Here comes the rain again

BY Xavier Kataquapit Jul 3, 2020

It is raining. It will be raining most of this week and that puts my plans on hold as Mother Earth reminds me that my notions don’t mean much in the big picture. At times I feel helpless amid this Covid-19 pandemic, and a few rainy days in a row really drives home the fact that nature rules all. 

No matter how smart or powerful we think we are, we are at the mercy of Mother Earth. As human beings we have come to understand much of what life and the universe is all about. Scientists tell us we are just a tiny bit of time in the grand picture of existence. Amazingly, we have come to a point where we have a wealth of knowledge and the capacity to do many things, yet we are on a destructive path. We have fallen into a system that allows a few wealthy billionaires to control almost all the wealth on this planet.
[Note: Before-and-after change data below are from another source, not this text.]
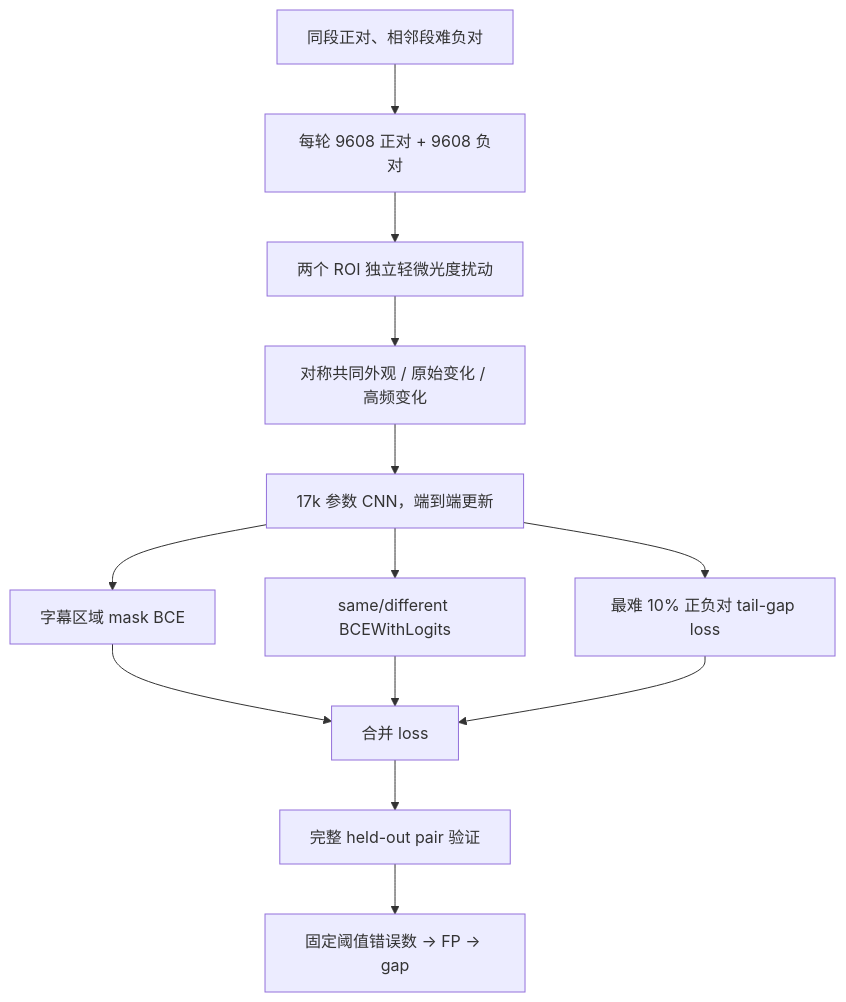
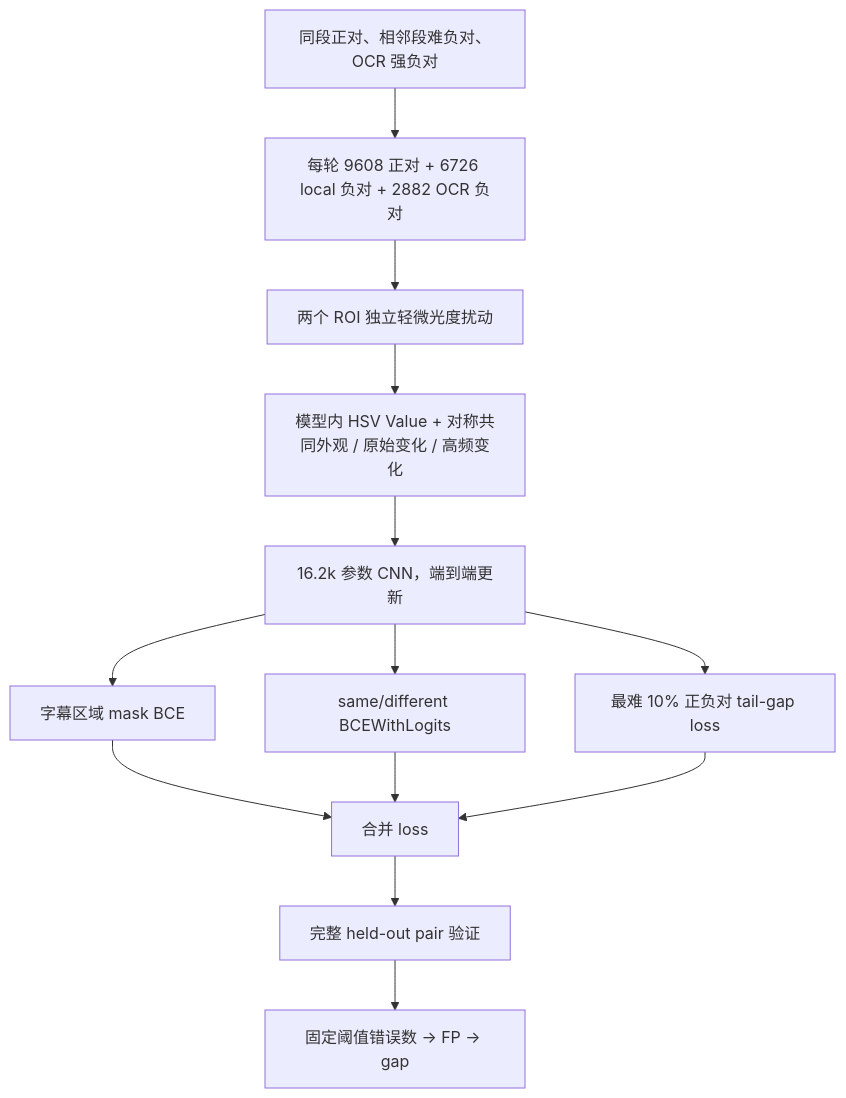
Before and after one commit to weidix/subfast-net: the second of 4 diagrams in docs/roi_pair_matcher_optimization.md, drawn with Mermaid. The commit also changed other lines of this file and 8 other files, not shown here.

````diff
--- a/docs/roi_pair_matcher_optimization.md
+++ b/docs/roi_pair_matcher_optimization.md
@@ -263,15 +266,15 @@
 ```mermaid
 flowchart TD
-    A["同段正对、相邻段难负对"] --> B["每轮 9608 正对 + 9608 负对"]
+    A["同段正对、相邻段难负对、OCR 强负对"] --> B["每轮 9608 正对 + 6726 local 负对 + 2882 OCR 负对"]
     B --> C["两个 ROI 独立轻微光度扰动"]
-    C --> D["对称共同外观 / 原始变化 / 高频变化"]
-    D --> E["17k 参数 CNN，端到端更新"]
+    C --> D["模型内 HSV Value + 对称共同外观 / 原始变化 / 高频变化"]
+    D --> E["16.2k 参数 CNN，端到端更新"]
     E --> F["字幕区域 mask BCE"]
     E --> G["same/different BCEWithLogits"]
     E --> H["最难 10% 正负对 tail-gap loss"]
     F --> I["合并 loss"]
     G --> I
     H --> I
     I --> J["完整 held-out pair 验证"]
     J --> K["固定阈值错误数 → FP → gap"]
 ```
````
This pandemic has reminded us that there should be a better way.  

Luckily, every now and then someone comes along who makes us think about what the real purpose of life might be. People like Carl Sagan, John F. Kennedy, Victor Hugo, Martin Luther King and Leonardo Da Vinci arrive on this good earth and in their short lives make us all think. By raising us up with their insight they in fact count for change in the direction of humanity. 

These special, good-natured and wise people are all around us. They live and work in our own communities. We all know a special person who is kind, wise and positive and many of us have been lucky enough to be able to turn to these people for strength, guidance and hope. 

In Attawapiskat recently, we lost one such special Elder by the name of John Mattinas. He lived to be 95 years of age. When I last saw him back home years ago, he was aged and feeble but still had a strong spirit and the kindness burned brightly in his eyes. John grew up on the land and held so many cultural teachings that centred on kindness, openness and love. He had so much traditional knowledge and curiosity and wonder kept him current. He was also worldly beyond his location in life. He was open to new ideas, he wanted young people to understand who they were and where they came from and, most importantly, he wanted them to heal and move on in life to do good things. 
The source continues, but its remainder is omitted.